SSI is a federal program that provides small monthly cash benefits to people with disabilities, including children. In order for a child to qualify for SSI, a doctor must certify that the child has an impairment or set of impairments that are the equivalent of a disabling condition that would cause an adult to receive disability benefits. Even if a child qualifies medically, he must still meet stringent financial requirements, and his family's income and assets are taken into consideration. The current maximum federal SSI benefit for a child is $710 a month.
Despite these often impossible application requirements, there are always going to be some people who try to take advantage of the SSI program. Kristofs op-ed is written from Appalachia, where he spent time with families of children with disabilities and the social workers who help them. Kristof relays an anecdote from one particular social worker who claims that parents are removing their children from literacy programs because they are afraid that if the children learn how to read, they will no longer be classified as intellectually disabled, which could lead to a loss of SSI benefits.

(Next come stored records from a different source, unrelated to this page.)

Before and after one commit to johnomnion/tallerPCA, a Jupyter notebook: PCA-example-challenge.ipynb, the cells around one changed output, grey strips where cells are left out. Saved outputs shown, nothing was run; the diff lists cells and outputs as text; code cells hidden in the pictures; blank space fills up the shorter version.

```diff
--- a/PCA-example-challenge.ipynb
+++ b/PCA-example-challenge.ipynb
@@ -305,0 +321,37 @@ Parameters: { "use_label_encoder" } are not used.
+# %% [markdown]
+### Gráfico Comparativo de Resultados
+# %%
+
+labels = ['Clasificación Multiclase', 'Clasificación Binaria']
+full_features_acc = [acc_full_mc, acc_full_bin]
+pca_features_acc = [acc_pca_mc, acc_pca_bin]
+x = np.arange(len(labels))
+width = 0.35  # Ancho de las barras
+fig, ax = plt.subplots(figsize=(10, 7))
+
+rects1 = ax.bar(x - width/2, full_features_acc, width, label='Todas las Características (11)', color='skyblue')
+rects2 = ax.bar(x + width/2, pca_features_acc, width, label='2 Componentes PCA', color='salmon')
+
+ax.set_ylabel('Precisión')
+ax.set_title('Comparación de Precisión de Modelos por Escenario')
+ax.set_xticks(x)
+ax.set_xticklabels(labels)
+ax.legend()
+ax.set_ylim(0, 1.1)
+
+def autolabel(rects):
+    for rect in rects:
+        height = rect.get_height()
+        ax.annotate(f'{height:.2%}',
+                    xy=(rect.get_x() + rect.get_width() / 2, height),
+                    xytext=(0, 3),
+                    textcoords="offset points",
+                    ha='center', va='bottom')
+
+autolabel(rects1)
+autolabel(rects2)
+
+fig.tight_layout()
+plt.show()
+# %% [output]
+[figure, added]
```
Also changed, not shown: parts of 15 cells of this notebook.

Kristof's op-ed follows a multi-part Boston Globe report documenting the pressure faced by children with disabilities to remain on SSI when they turn 18 because their families need the additional benefit in order to survive. In response to the Globe article, Congress held hearings and the Government Accountability Office issued a report calling for reform of the SSI program.
However, most parents of children with special needs understand the vital role that SSI benefits play in the lives of their children, and now disability activists and anti-poverty groups are pushing back against the notion that SSI is rife with abuse. In a report titled "SSI and Children with Disabilities: Just the Facts," the Center on Budget and Policy Priorities explains that 98.6 percent of non-institutionalized children on SSI between the ages of 6 and 12 are enrolled in school, as are 90.7 percent of 13 to 17 year olds. The report also points out that only "one-fifth of the estimated 8 to 9 percent of U.S. children estimated to have serious disabilities" receive SSI, and that, as many qualified families know, 60 percent of initial applications for SSI benefits for children are rejected by the Social Security Administration, often leading to costly appeals.
While a small number of people on SSI may abuse the system, the Center says the vast majority of children receiving SSI need the benefit.